Two other sets of triplet births required lifesaving intervention.  Duchess presented the first lamb tail first.  I had to push the lamb back and find the the feet to present first.  The lamb tried to breath but could not; it was dead.  The next two lambs she delivered fine.  All three lambs were quite large.  Duchess has managed well with her two.

I happened to be there when Bertha lambed.  The first lamb was a very good size.  The next one was a bit smaller.  I was shocked when I realized a third had arrived.  It was breach and she stopped pushing as the head emerged and I noticed.  I quickly grabbed the lamb and got its face cleaned up so it could breathe.  I do believe if I'd not been there the lamb would have died.  A breech birth can be tricky as there is a period of time when no oxygen gets to the lamb.  This third lamb was small.  The trio made me think of the three bears as all were significantly different in size.  All are doing very well at this point.

Bertha's smallest triplet taking the largest leap!

 In all we had 65 lambs hit the ground.  Five were dead at birth.  Two died after day one, one from the cold and the other for unknown reasons.  And two more were given away to the neighbours.  So, we had 56 and then 4 went to auction early, so we have 52 in the flock.  Our lambs per ewe ratio is quite high at 1.8 for live lambs.  You want 1.5 or higher, so we have done very well.

I am disappointed with the 4 yearlings we kept from last year.  All 4 had problems and 3 have already left the farm as not worth keeping any longer.  I don't think I'll keep the last one.

I had the vet twice in the middle of the night.  In one case it was a mal-presentation that I could not deal with.  The result was one of the finest sets of twins born this year.  In the other case a yearling was aborting a dead lamb and required greater intervention than I could manage.  The Vet's advice was to cull the ewe.

It's been challenging managing things while working but we have managed - barely on some days.  The plan is to reduce the flock significantly this year.  We can increase it again later.  So, for now, I am culling hard to remove any ewes that are poor producers or problem producers.  For now, they have lambs to raise and will spend the summer on pasture.

In addition, we will plan lambing to occur in early May when it is supposed to be warmer.  We will pray for good weather.

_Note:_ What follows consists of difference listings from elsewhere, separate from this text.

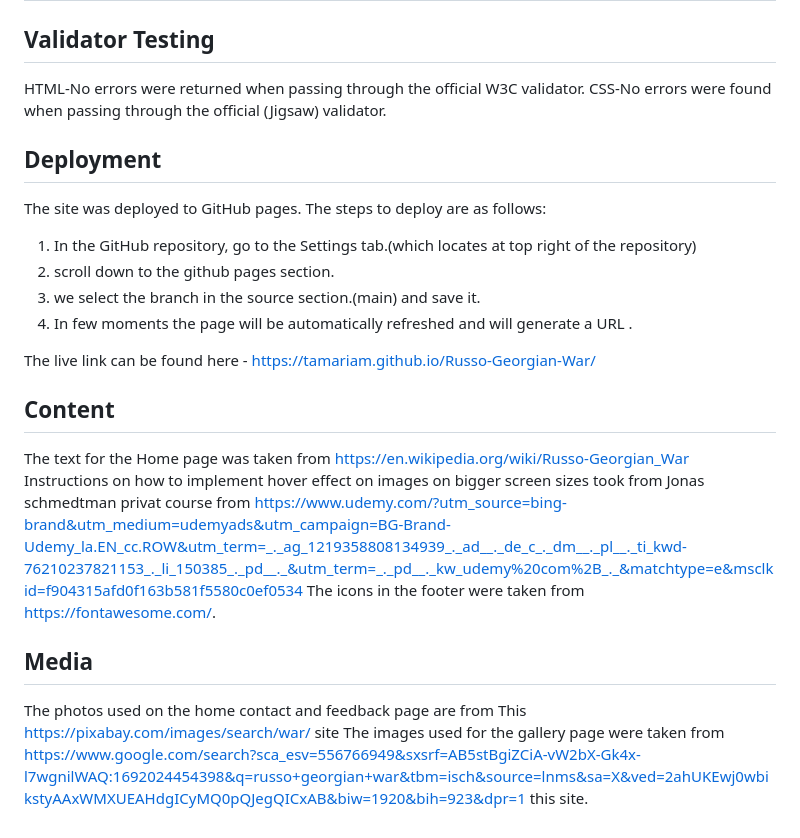
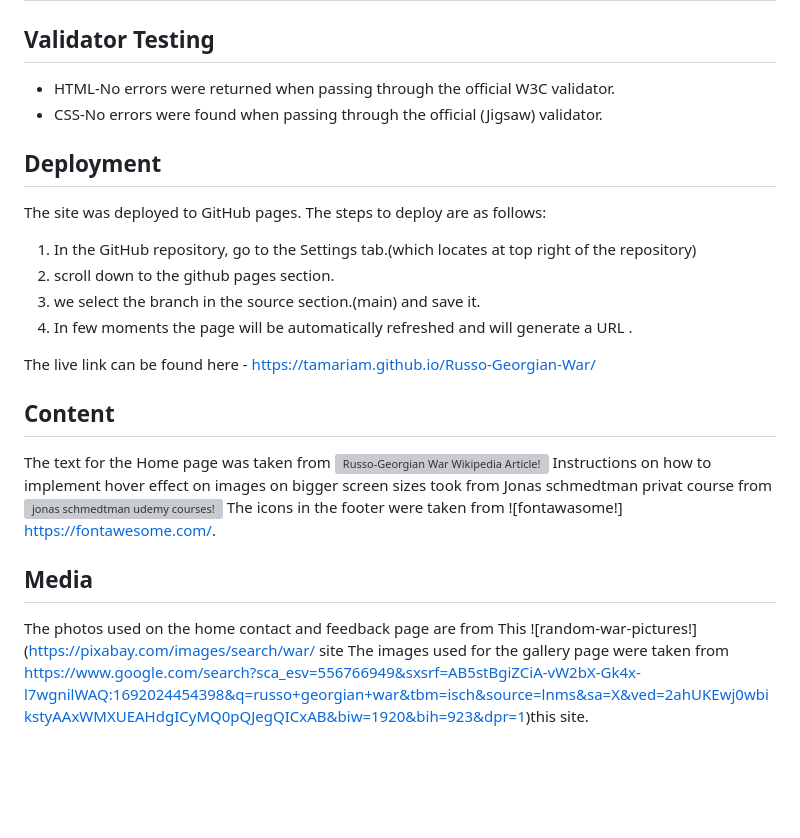
Before and after one commit to tamariam/Russo-Georgian-War, a Markdown page: README.md, the part around the change. Rendered like a GitHub page; blank space fills up the shorter version; grey boxes are pictures that could not be loaded.

Commit message:
add correct site links to media and content

```diff
--- a/README.md
+++ b/README.md
@@ -59,8 +59,8 @@ this site contains thanks message for user for submiting feedback and also let u
 
 ## **Validator Testing**
 
-HTML-No errors were returned when passing through the official W3C validator.
-CSS-No errors were found when passing through the official (Jigsaw) validator.
+- HTML-No errors were returned when passing through the official W3C validator.
+- CSS-No errors were found when passing through the official (Jigsaw) validator.
 
 ## **Deployment**
 
@@ -75,11 +75,11 @@ The live link can be found here - https://tamariam.github.io/Russo-Georgian-War/
 
 ## **Content**
 
-The text for the Home page was taken from https://en.wikipedia.org/wiki/Russo-Georgian_War
-Instructions on how to implement hover effect on images on bigger screen sizes took from Jonas schmedtman privat course from https://www.udemy.com/?utm_source=bing-brand&utm_medium=udemyads&utm_campaign=BG-Brand-Udemy_la.EN_cc.ROW&utm_term=_._ag_1219358808134939_._ad__._de_c_._dm__._pl__._ti_kwd-76210237821153_._li_150385_._pd__._&utm_term=_._pd__._kw_udemy%20com%2B_._&matchtype=e&msclkid=f904315afd0f163b581f5580c0ef0534
-The icons in the footer were taken from https://fontawesome.com/.
+The text for the Home page was taken from ![Russo-Georgian War Wikipedia Article!](https://en.wikipedia.org/wiki/Russo-Georgian_War)
+Instructions on how to implement hover effect on images on bigger screen sizes took from Jonas schmedtman privat course from ![jonas schmedtman udemy courses!](https://www.udemy.com/?utm_source=bing-brand&utm_medium=udemyads&utm_campaign=BG-Brand-Udemy_la.EN_cc.ROW&utm_term=_._ag_1219358808134939_._ad__._de_c_._dm__._pl__._ti_kwd-76210237821153_._li_150385_._pd__._&utm_term=_._pd__._kw_udemy%20com%2B_._&matchtype=e&msclkid=f904315afd0f163b581f5580c0ef0534)
+The icons in the footer were taken from ![fontawasome!] https://fontawesome.com/.
 
 ## **Media**
 
-The photos used on the home contact and feedback page are from This https://pixabay.com/images/search/war/ site
-The images used for the gallery page were taken from https://www.google.com/search?sca_esv=556766949&sxsrf=AB5stBgiZCiA-vW2bX-Gk4x-l7wgnilWAQ:1692024454398&q=russo+georgian+war&tbm=isch&source=lnms&sa=X&ved=2ahUKEwj0wbikstyAAxWMXUEAHdgICyMQ0pQJegQICxAB&biw=1920&bih=923&dpr=1 this site.
+The photos used on the home contact and feedback page are from This ![random-war-pictures!] (https://pixabay.com/images/search/war/ site
+The images used for the gallery page were taken from https://www.google.com/search?sca_esv=556766949&sxsrf=AB5stBgiZCiA-vW2bX-Gk4x-l7wgnilWAQ:1692024454398&q=russo+georgian+war&tbm=isch&source=lnms&sa=X&ved=2ahUKEwj0wbikstyAAxWMXUEAHdgICyMQ0pQJegQICxAB&biw=1920&bih=923&dpr=1)this site.
```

We are monitoring the rams very closely to ensure there are NO early lambs again.   Already the local farmers have taken off a good first cut of hay.  I will be able to schedule time off work for a concentrated period of time so that I can be very present during lambing.

More photos are below, just because they are lovely (thanks to Hubby!).  Enjoy!

Star, born at the end of January is getting quite big

Ruby, pressed into her garden spot.  Her eyes followed the photographer as he took shots from different angles.  She did not lift her head.

Newly shorn sheep on the side lawn in early May.

Spring apple blossoms near the cabin

Happy looking sheep